...allotmenteer, armchair gardener, blogger and sofa flyer.
This entry was posted in Flighty's plot, Lawn loungers, Lawn lounging. Bookmark the permalink.

22 Responses to Thank goodness…

  1. Mo says:

    Aww! You mentioned Molly & Amber! Thank you so much, they will be thrilled 😉
    My marigolds got a bit out of control because Steve didn’t tend them whislt I was ‘out of sorts’. They looked very wild and bedraggled but I’ve given them a chop and a few buds are coming so I might get a second showing. Enjoy your potter!

    • Flighty says:

      Mo I had to mention them being the big softie that I am and liking little softies like them!
      Mine are just as bad, and I don’t really have an excuse. Thanks I did! xx

  2. wellywoman says:

    Just read the article, Flighty. Oh dear why do things like this have to get to court. It’s ridiculous that lawyers are making money out of this. Surely they could have come to some compromise? I understand that the council has to have some rules, but the idea that 3/4 of the plot for productive veg would stop people who would otherwise leave their plot to become overgrown seems strange logic. It would be interesting to know whether any previously unkempt plots are still that way and therefore, they too, are in breach of the new rules. At least he’s using the plot for some growing unlike plenty on my own site who haven’t been up at all this year. I need a machete to get past one of the plots! We have the ‘no fruit trees’ rule and there are a few who are really quite sniffy about me growing flowers but then my plot, with the flowers, veg and fruit, is probably one of the most productive up there. Have you read the comments that have been added underneath the article? All I can say is I refer you to my post yesterday! Have a good day on the plot pottering. WW x
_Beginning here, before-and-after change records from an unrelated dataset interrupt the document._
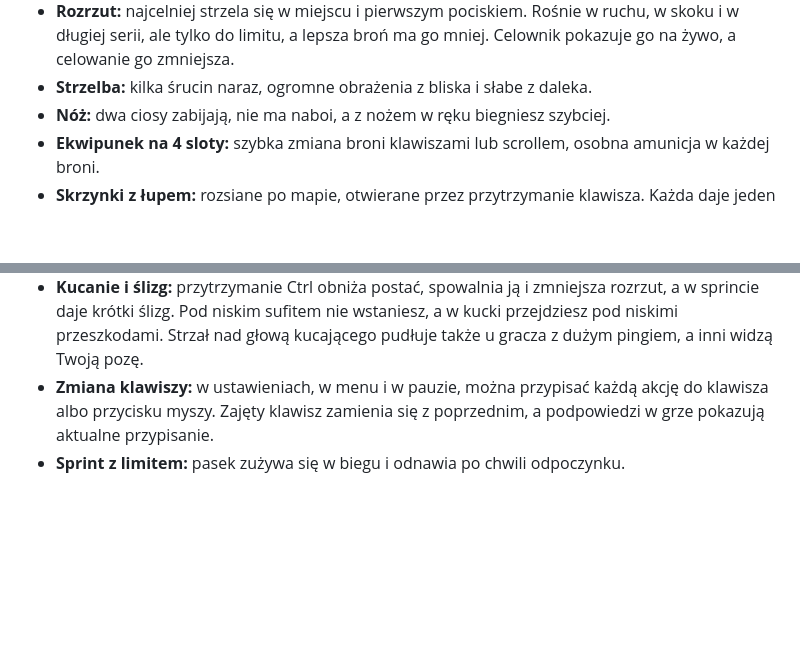
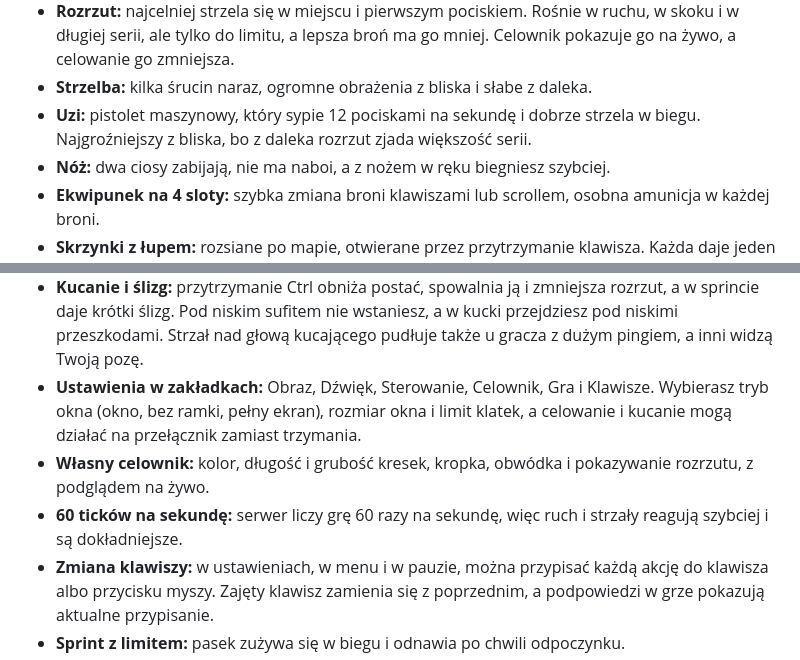
Before and after one commit to whoyoux/giera, a Markdown page: README.md, 2 parts joined by grey strips. Drawn GitHub-style; blank space fills up the shorter version.

```diff
--- a/README.md
+++ b/README.md
@@ -63,6 +63,7 @@ Kolorowa strzelanka FPS multiplayer, w której gracze walczą jako małe figurki
 - **Trzy klasy broni:** zwykła, epicka i legendarna, każda z własnym modelem, parametrami, smugą i dźwiękiem.
 - **Rozrzut:** najcelniej strzela się w miejscu i pierwszym pociskiem. Rośnie w ruchu, w skoku i w długiej serii, ale tylko do limitu, a lepsza broń ma go mniej. Celownik pokazuje go na żywo, a celowanie go zmniejsza.
 - **Strzelba:** kilka śrucin naraz, ogromne obrażenia z bliska i słabe z daleka.
+- **Uzi:** pistolet maszynowy, który sypie 12 pociskami na sekundę i dobrze strzela w biegu. Najgroźniejszy z bliska, bo z daleka rozrzut zjada większość serii.
 - **Nóż:** dwa ciosy zabijają, nie ma naboi, a z nożem w ręku biegniesz szybciej.
 - **Ekwipunek na 4 sloty:** szybka zmiana broni klawiszami lub scrollem, osobna amunicja w każdej broni.
 - **Skrzynki z łupem:** rozsiane po mapie, otwierane przez przytrzymanie klawisza. Każda daje jeden przedmiot: blaster, strzelbę, nóż, Desert Eagle, AWP, apteczkę albo granat (apteczki tylko w Battle Royale), a po minucie wraca. Wśród broni z klasami 55% to zwykłe, 35% epickie i 10% legendarne.
@@ -76,6 +77,9 @@ Kolorowa strzelanka FPS multiplayer, w której gracze walczą jako małe figurki
 - **Konto Steam:** gra na Windows sama pobiera nazwę i zdjęcie profilowe z konta Steam. Zdjęcia widać w menu, w tabeli wyników, na liście zabójstw i nad graczami. Bez Steama wystarczy wpisać nick.
 - **Wybór postaci:** 9 modeli do wyboru strzałkami w menu, w tym rycerze i szkielety. Gra zapamiętuje wybór.
 - **Kucanie i ślizg:** przytrzymanie Ctrl obniża postać, spowalnia ją i zmniejsza rozrzut, a w sprincie daje krótki ślizg. Pod niskim sufitem nie wstaniesz, a w kucki przejdziesz pod niskimi przeszkodami. Strzał nad głową kucającego pudłuje także u gracza z dużym pingiem, a inni widzą Twoją pozę.
+- **Ustawienia w zakładkach:** Obraz, Dźwięk, Sterowanie, Celownik, Gra i Klawisze. Wybierasz tryb okna (okno, bez ramki, pełny ekran), rozmiar okna i limit klatek, a celowanie i kucanie mogą działać na przełącznik zamiast trzymania.
+- **Własny celownik:** kolor, długość i grubość kresek, kropka, obwódka i pokazywanie rozrzutu, z podglądem na żywo.
+- **60 ticków na sekundę:** serwer liczy grę 60 razy na sekundę, więc ruch i strzały reagują szybciej i są dokładniejsze.
 - **Zmiana klawiszy:** w ustawieniach, w menu i w pauzie, można przypisać każdą akcję do klawisza albo przycisku myszy. Zajęty klawisz zamienia się z poprzednim, a podpowiedzi w grze pokazują aktualne przypisanie.
 - **Sprint z limitem:** pasek zużywa się w biegu i odnawia po chwili odpoczynku.
 - **Leśna polana:** mapa w menu i druga mapa do głosowania w Deathmatchu, z ruinami i wieżą na środku, wzgórze, strumień i gęsty las dookoła, szum wiatru, śpiew ptaków i kroki zależne od podłoża, animowane postacie i żywy interfejs w stylu naklejek, który reaguje ruchem i dźwiękiem, z osobną głośnością.
```
Also changed, not shown: docs/DEVELOPMENT.md (+3 -0 lines), assets/icons/uzi.png (added), 8 other files.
    • Flighty says:

      Welly’ I agree with what you say. There are plots on my site that haven’t touched in years. I can understand the no trees rule but I just wish councils would be more consistent in following their own rules, which clearly they’re not at times.
      Yes I read the comments, and I do know some of the people as they’re on various gardening forums.
      Thanks, I had a good morning! xx

  3. Jo says:
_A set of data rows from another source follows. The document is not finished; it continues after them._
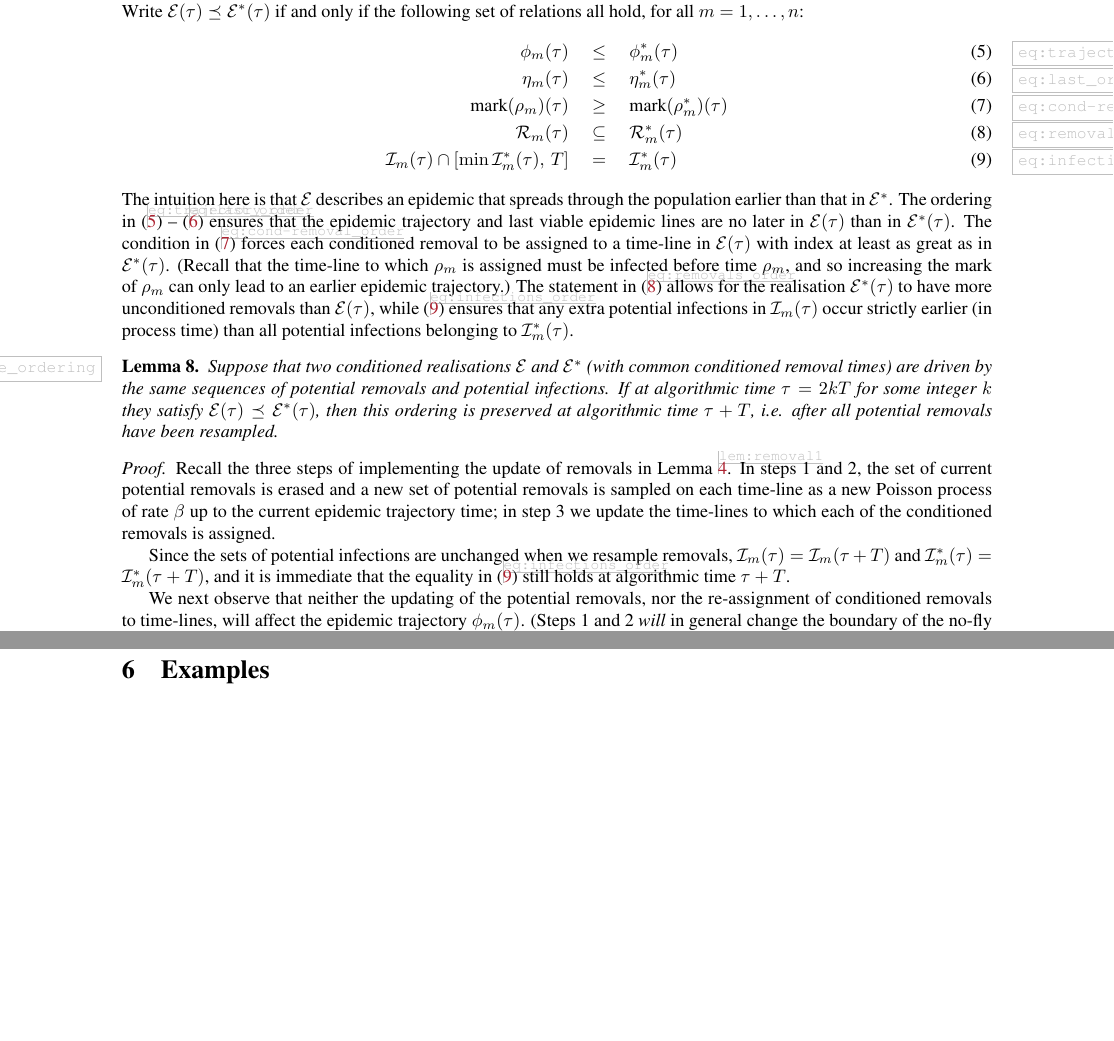
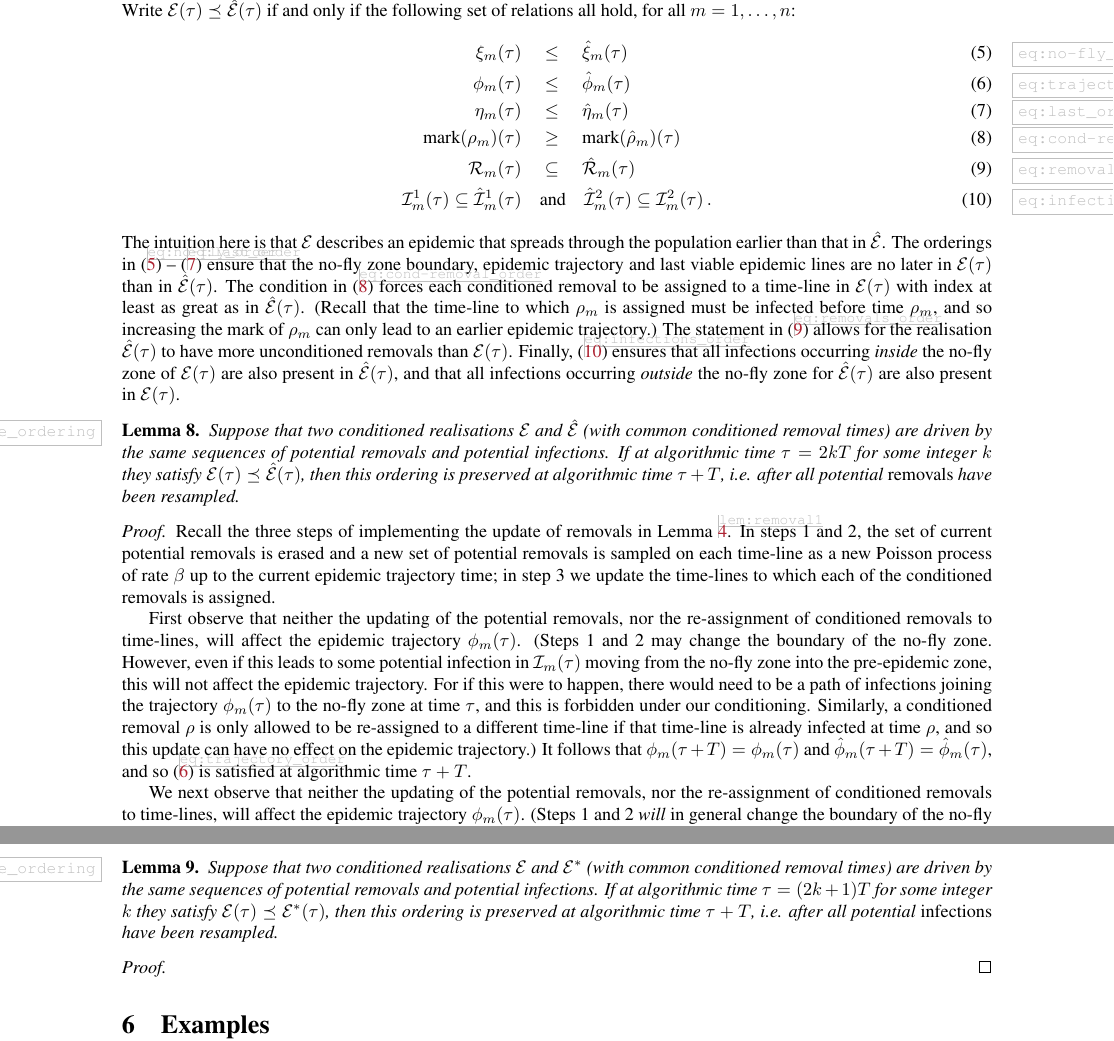
Before and after one commit to WilfridSKendall/EpidemicsCFTP.jl, a LaTeX paper (PerfectEpidemics.tex): two parts of pages 12 and 13 of 14 before the commit and two parts of pages 12 and 14 of 15 after it, joined at a grey line, cut at the place of the change, the shorter picture padded with empty space. Compiled offline with pdfLaTeX; a LaTeX package or settings file that is missing is left out.

Commit message:
Commit before attempting to change order in which infections/removals are updated.

```diff
--- a/PerfectEpidemics.tex
+++ b/PerfectEpidemics.tex
@@ -688,29 +691,29 @@ maintains this ordering for all algorithmic times \(\tau\geq\tau_0\).
 }
 \TBC{I believe that the full \CFTP construction follows quickly from this.}
 
-Consider the following partial ordering between two conditioned realisations \(\Epidemic(\tau)\) and \(\Epidemic^*(\tau)\) at algorithmic time \(\tau\).
+Consider the following partial ordering between two conditioned realisations \(\Epidemic(\tau)\) and \(\hat\Epidemic(\tau)\) at algorithmic time \(\tau\).
 \NB[SBC]{Better notation here?! (I've chosen $\Epidemic$ for ``epidemic''.)}
-Write \(\Epidemic(\tau) \ple \Epidemic^*(\tau)\) if and only if the following set of relations all hold, for all \(m=1,\dots,n\):
+Write \(\Epidemic(\tau) \ple \hat\Epidemic(\tau)\) if and only if the following set of relations all hold, for all \(m=1,\dots,n\):
 \begin{align}
-% \xi_m &\le \xi^*_m \label{eq:no-fly_order} \\
-\phi_m(\tau)\quad &\le \quad\phi^*_m(\tau) \label{eq:trajectory_order} \\
-\eta_m(\tau)\quad &\le \quad\eta^*_m(\tau) \label{eq:last_order} \\
-\text{mark}(\rho_m)(\tau)\quad &\ge\quad \text{mark}(\rho^*_m)(\tau)  \label{eq:cond-removal_order} \\
-\Removals_m(\tau)\quad &\subseteq \quad\Removals^*_m(\tau) \label{eq:removals_order} \\
-\Infections_m(\tau) \cap [\min\Infections^*_m(\tau),\,T]\quad &=\quad \Infections^*_m(\tau) \label{eq:infections_order}
+\xi_m(\tau) \quad &\le \quad \hat\xi_m(\tau) \label{eq:no-fly_order} \\
+\phi_m(\tau)\quad &\le \quad\hat\phi_m(\tau) \label{eq:trajectory_order} \\
+\eta_m(\tau)\quad &\le \quad\hat\eta_m(\tau) \label{eq:last_order} \\
+\text{mark}(\rho_m)(\tau)\quad &\ge\quad \text{mark}(\hat\rho_m)(\tau)  \label{eq:cond-removal_order} \\
+\Removals_m(\tau)\quad &\subseteq \quad\hat\Removals_m(\tau) \label{eq:removals_order} \\
+\Infections_m^1(\tau) \subseteq  \hat\Infections_m^1(\tau) \quad&\text{and}\quad \hat\Infections_m^2(\tau)\subseteq  \Infections_m^2(\tau) \,. \label{eq:infections_order}
 \end{align}
-The intuition here is that \(\Epidemic\) describes an epidemic that spreads through the population earlier than that in \(\Epidemic^*\). The ordering in \eqref{eq:trajectory_order} -- \eqref{eq:last_order} ensures that the epidemic trajectory and last viable epidemic lines are no later in \(\Epidemic(\tau)\) than in \(\Epidemic^*(\tau)\). The condition in \eqref{eq:cond-removal_order} forces each conditioned removal to be assigned to a time-line in \(\Epidemic(\tau)\) with index at least as great as in \(\Epidemic^*(\tau)\). (Recall that the time-line to which \(\rho_m\) is assigned must be infected before time \(\rho_m\), and so increasing the mark of \(\rho_m\) can only lead to an earlier epidemic trajectory.) The statement in \eqref{eq:removals_order} allows for the realisation \(\Epidemic^*(\tau)\) to have more unconditioned removals than \(\Epidemic(\tau)\), while \eqref{eq:infections_order} ensures that any extra potential infections in \(\Infections_m(\tau)\) occur strictly earlier (in process time) than all potential infections belonging to \(\Infections^*_m(\tau)\).
+The intuition here is that \(\Epidemic\) describes an epidemic that spreads through the population earlier than that in \(\hat\Epidemic\). The orderings in \eqref{eq:no-fly_order} -- \eqref{eq:last_order} ensure that the no-fly zone boundary, epidemic trajectory and last viable epidemic lines are no later in \(\Epidemic(\tau)\) than in \(\hat\Epidemic(\tau)\). The condition in \eqref{eq:cond-removal_order} forces each conditioned removal to be assigned to a time-line in \(\Epidemic(\tau)\) with index at least as great as in \(\hat\Epidemic(\tau)\). (Recall that the time-line to which \(\rho_m\) is assigned must be infected before time \(\rho_m\), and so increasing the mark of \(\rho_m\) can only lead to an earlier epidemic trajectory.) The statement in \eqref{eq:removals_order} allows for the realisation \(\hat\Epidemic(\tau)\) to have more unconditioned removals than \(\Epidemic(\tau)\). Finally, \eqref{eq:infections_order} ensures that all infections occurring \emph{inside} the no-fly zone of \(\Epidemic(\tau)\) are also present in \(\hat\Epidemic(\tau)\), and that all infections occurring \emph{outside} the no-fly zone for \(\hat\Epidemic(\tau)\) are also present in \(\Epidemic(\tau)\).
 
 
 \begin{lem}
 	\label{lem:removals_preserve_ordering}
-	Suppose that two conditioned realisations \(\Epidemic\) and \(\Epidemic^*\) (with common conditioned removal times) are driven by the same sequences of potential removals and potential infections. If at algorithmic time \(\tau = 2kT\) for some integer \(k\) they satisfy \(\Epidemic(\tau) \ple \Epidemic^*(\tau)\), then this ordering is preserved at algorithmic time \(\tau + T\), i.e. after all potential removals have been resampled.
+	Suppose that two conditioned realisations \(\Epidemic\) and \(\hat\Epidemic\) (with common conditioned removal times) are driven by the same sequences of potential removals and potential infections. If at algorithmic time \(\tau = 2kT\) for some integer \(k\) they satisfy \(\Epidemic(\tau) \ple \hat\Epidemic(\tau)\), then this ordering is preserved at algorithmic time \(\tau + T\), i.e. after all potential \emph{removals} have been resampled.
 \end{lem}
 
 \begin{proof}
 Recall the three steps of implementing the update of removals in Lemma~\ref{lem:removal1}. In steps 1 and 2, the set of current potential removals is erased and a new set of potential removals is sampled on each time-line as a new Poisson process of rate \(\beta\) up to the current epidemic trajectory time; in step 3 we update the time-lines to which each of the conditioned removals is assigned.
 
-Since the sets of potential infections are unchanged when we resample removals, \(\Infections_m(\tau) = \Infections_m(\tau+T)\) and \(\Infections^*_m(\tau) = \Infections^*_m(\tau+T)\), and it is immediate that the equality in \eqref{eq:infections_order} still holds at algorithmic time \(\tau+T\).
+First observe that neither the updating of the potential removals, nor the re-assignment of conditioned removals to time-lines, will affect the epidemic trajectory \(\phi_m(\tau)\). (Steps 1 and 2 may change the boundary of the no-fly zone. However, even if this leads to some potential infection in \(\Infections_m(\tau)\) moving from the no-fly zone into the pre-epidemic zone, this will not affect the epidemic trajectory. For if this were to happen, there would need to be a path of infections joining the trajectory \(\phi_m(\tau)\) to the no-fly zone at time \(\tau\), and this is forbidden under our conditioning. Similarly, a conditioned removal \(\rho\) is only allowed to be re-assigned to a different time-line if that time-line is already infected at time \(\rho\), and so this update can have no effect on the epidemic trajectory.) It follows that \(\phi_m(\tau+T)= \phi_m(\tau)\) and \(\hat\phi_m(\tau+T)= \hat\phi_m(\tau)\), and so \eqref{eq:trajectory_order} is satisfied at algorithmic time \(\tau+T\).
 
 We next observe that neither the updating of the potential removals, nor the re-assignment of conditioned removals to time-lines, will affect the epidemic trajectory \(\phi_m(\tau)\). (Steps 1 and 2 \emph{will} in general change the boundary of the no-fly zone. However, even if this leads to some potential infection in \(\Infections_m(\tau)\) moving from the no-fly zone into the pre-epidemic zone, this will not affect the epidemic trajectory. For if this were to happen, there would need to be a path of infections joining the trajectory \(\phi_m(\tau)\) to the no-fly zone at time \(\tau\), and this is forbidden under our conditioning. Similarly, a conditioned removal \(\rho\) is only allowed to be re-assigned to a different time-line if that time-line is already infected at time \(\rho\), and so this update can have no effect on the epidemic trajectory.) It follows that \(\phi_m(\tau+T)= \phi_m(\tau)\) and \(\phi^*_m(\tau+T)= \phi^*_m(\tau)\), and so \eqref{eq:trajectory_order} is satisfied at algorithmic time \(\tau+T\).
 
@@ -765,6 +770,15 @@ In steps 1 and 2, the only relation that can possibly be affected is the orderin
 	\quad &= \quad\eta_m(\tau+T)\,,
 	\end{align*}
 	where the inequality follows from \eqref{eq:cond-removal_order} and our inductive assumption. Therefore \eqref{eq:last_order} also holds at algorithmic time \(\tau+T\), and our proof is complete.
+\end{proof}
+
+
+\begin{lem}
+	\label{lem:infections_preserve_ordering}
+	Suppose that two conditioned realisations \(\Epidemic\) and \(\Epidemic^*\) (with common conditioned removal times) are driven by the same sequences of potential removals and potential infections. If at algorithmic time \(\tau = (2k+1)T\) for some integer \(k\) they satisfy \(\Epidemic(\tau) \ple \Epidemic^*(\tau)\), then this ordering is preserved at algorithmic time \(\tau + T\), i.e. after all potential \emph{infections} have been resampled.
+\end{lem}
+
+\begin{proof}
 \end{proof}
 
 
```
Also changed, not shown: PerfectEpidemics.pdf, PerfectEpidemics.tex (57 more changed lines).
    I would have thought that the allotment is very productive with all those trees growing on it. Molly and Amber are adorable, I have a thing for Labradors, and those kittens, such cuties. I do miss having a cat around the place.

  4. Since when is growing fruit not a productive use of an allotment?! Crazy. Happy plotting, and don’t let the bu**ers get you down!

  5. elaine says:

    Honestly – I sometimes wonder what the world is coming too.

  6. Ellie says:

    A sad state of affairs. I don’t understand why councils persist with the ‘no fruit trees’ rule. Fair enough when fruit trees grew large and shaded neighbouring plots, but these days they come in compact forms.
    I’ve not seen many butterflies, despite the buddleja being in flower. Sadly I think the cold spring has cut down their numbers this year.

  7. menhir says:

    Allotment Police…. what next! Perhaps the allotmenteers can suggest to the newspaper mentioned how to use their paper more productively than print on it!

    xx

  8. menhir says:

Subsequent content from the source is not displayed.